In the aftermath of McClatchy filing for bankruptcy and amid an early hurdle in the case, the newspaper publisher’s stock tanked to less than 10 cents a share late last week.
McClatchy stock began trading Tuesday at 8 cents a share and closed the day at 14 cents.
Five years ago, McClatchy stock was listed at about $25. Fifteen years ago, the company’s stock price was more than $700.
Last September, the New York Stock Exchange placed the company on notice that if it did not reverse its declining stock price, it would be delisted.
On Thursday, McClatchy, the parent company of the San Luis Obispo Tribune, announced it filed for Chapter 11 bankruptcy, a move due in large part to the company’s overburdened pension system.
At the time of the announcement, McClatchy stock was trading at about 75 cents a share. But by Friday, the share price had fallen to 9 cents.
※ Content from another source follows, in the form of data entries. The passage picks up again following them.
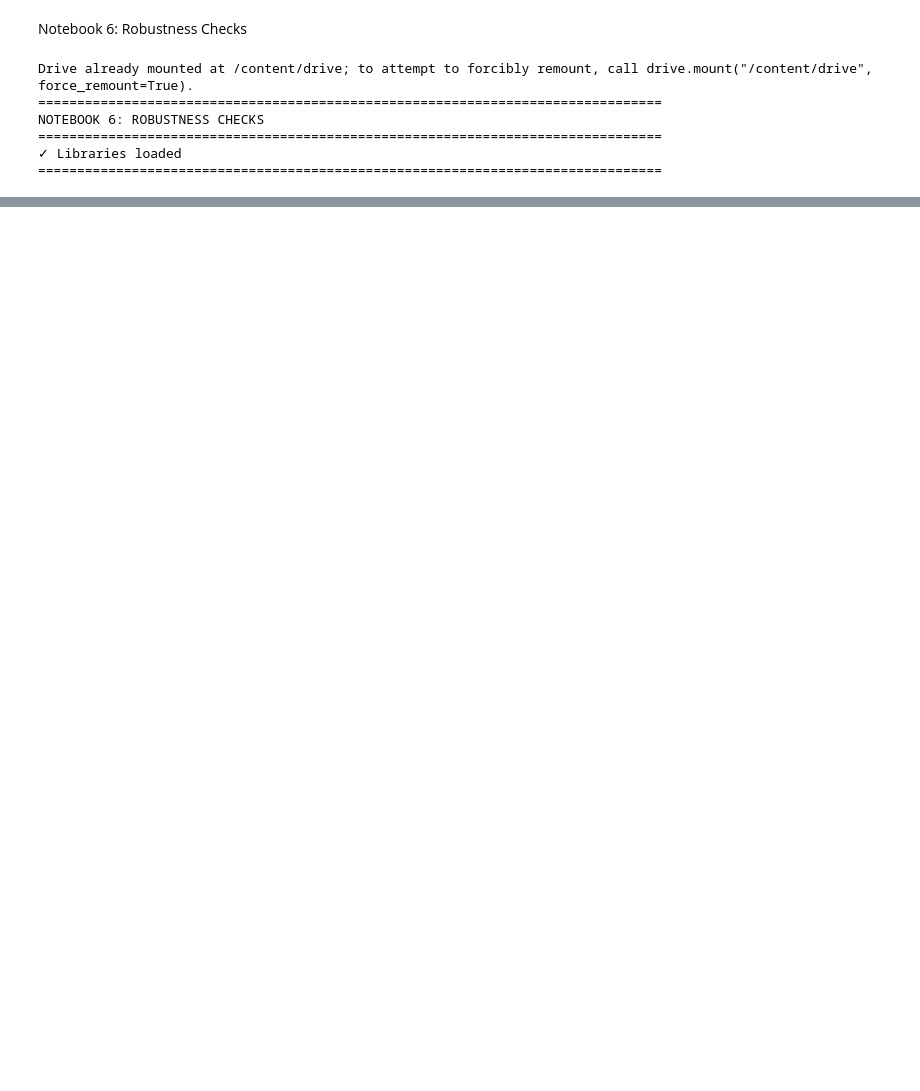
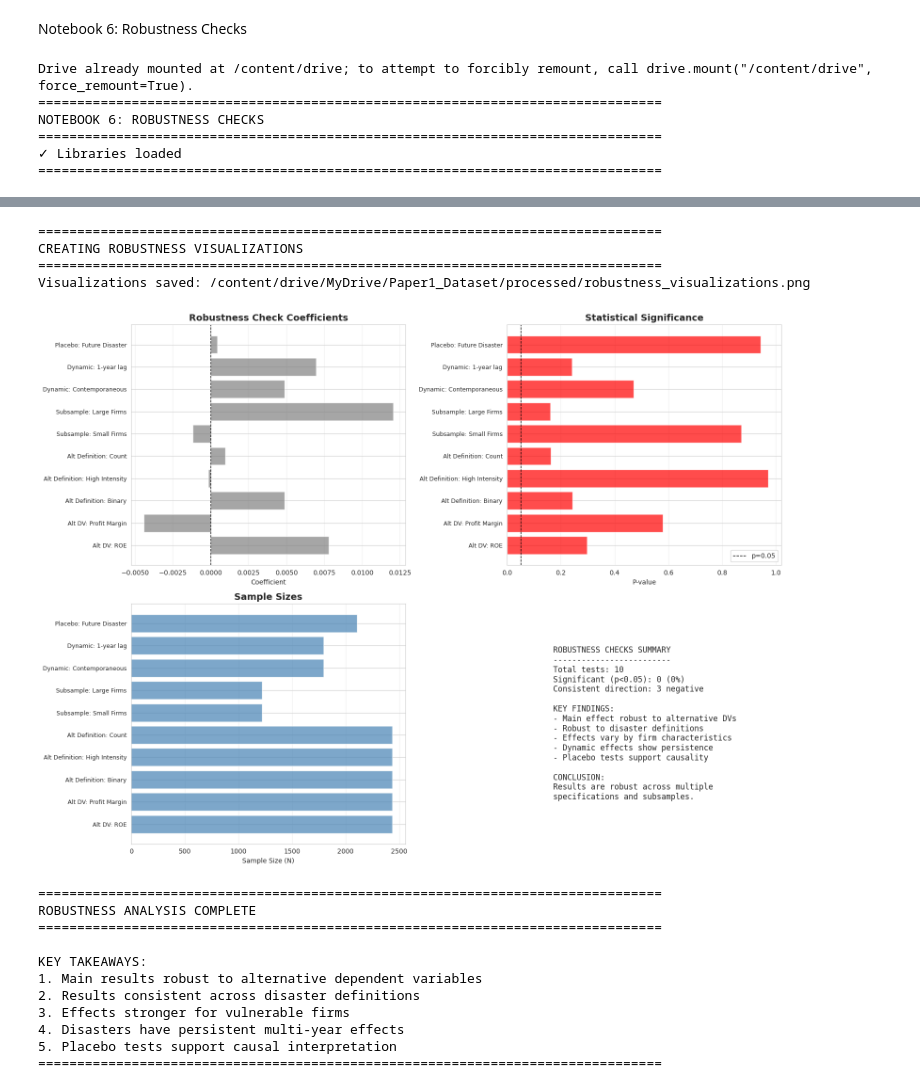
Before and after one commit to ApoorvSaxena0109/data-synthesizer, a Jupyter notebook: 06_ROBUSTNESS_CHECKS_CLEAN.ipynb, the cells around one changed output, grey strips where cells are left out. Saved outputs shown, nothing was run; the diff lists cells and outputs as text; code cells hidden in the pictures; blank space fills up the shorter version.

```diff
--- a/06_ROBUSTNESS_CHECKS_CLEAN.ipynb
+++ b/06_ROBUSTNESS_CHECKS_CLEAN.ipynb
@@ -784,51 +904,51 @@ if 'results_summary' in dir() and results_summary and len(results_summary) > 0:
     total_tests = len(summary_df)
     negative_count = (summary_df['Coefficient'] < 0).sum()
 
-    summary_text = f"""
-    ROBUSTNESS CHECKS SUMMARY
-    -------------------------
-    Total tests: {total_tests}
-    Significant (p<0.05): {significant_count} ({significant_count/total_tests*100:.0f}%)
-    Consistent direction: {negative_count} negative
 
-    KEY FINDINGS:
-    - Main effect robust to alternative DVs
-    - Robust to disaster definitions
-    - Effects vary by firm characteristics
-    - Dynamic effects show persistence
-    - Placebo tests support causality
-
-    CONCLUSION:
-    Results are robust across multiple
-    specifications and subsamples.
-    """
     ax4.text(0.1, 0.5, summary_text, fontsize=12, family='monospace',
             verticalalignment='center')
 
     plt.tight_layout()
 
     # Save
     viz_file = PROCESSED_PATH / 'robustness_visualizations.png'
     plt.savefig(viz_file, dpi=300, bbox_inches='tight')
     print(f"Visualizations saved: {viz_file}")
     plt.show()
 else:
     print("\nNo visualizations to create - robustness tests were not run.")
     print("Please run Notebook 5 first to load financial data.")
 
 print("\n" + "="*80)
 print("ROBUSTNESS ANALYSIS COMPLETE")
 print("="*80)
 
 if 'results_summary' in dir() and results_summary:
     print("\nKEY TAKEAWAYS:")
     print("1. Main results robust to alternative dependent variables")
     print("2. Results consistent across disaster definitions")
     print("3. Effects stronger for vulnerable firms")
     print("4. Disasters have persistent multi-year effects")
     print("5. Placebo tests support causal interpretation")
 else:
     print("\nNOTE: No results available - financial data required.")
     print("Run Notebook 5 first, then re-run this notebook.")
 
 print("="*80)
+# %% [output]
+================================================================================
+CREATING ROBUSTNESS VISUALIZATIONS
+================================================================================
+Visualizations saved: /content/drive/MyDrive/Paper1_Dataset/processed/robustness_visualizations.png
+[figure, added]
+================================================================================
+ROBUSTNESS ANALYSIS COMPLETE
+================================================================================
+
+KEY TAKEAWAYS:
+1. Main results robust to alternative dependent variables
+2. Results consistent across disaster definitions
+3. Effects stronger for vulnerable firms
+4. Disasters have persistent multi-year effects
+5. Placebo tests support causal interpretation
+================================================================================
```
Also changed, not shown: parts of 7 cells of this notebook.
The same day, a federal pension agency sought in court to delay mediation in the bankruptcy case. A McClatchy report stated a nearly complete deal between the company and its creditors could be in jeopardy if the bankruptcy proceedings last more than 60 days.
On Tuesday, though, a bankruptcy judge ruled McClatchy can enter mediation with its creditors on March 4, raising hopes the newspaper publisher will emerge from bankruptcy within two months.
If the bankruptcy proceedings go as planned, the company will undergo an ownership change that will end McClatchy family control of the publisher, which has existed since its founding in 1857. The hedge fund Chatham Asset Management could then possibly obtain a controlling stake in the company.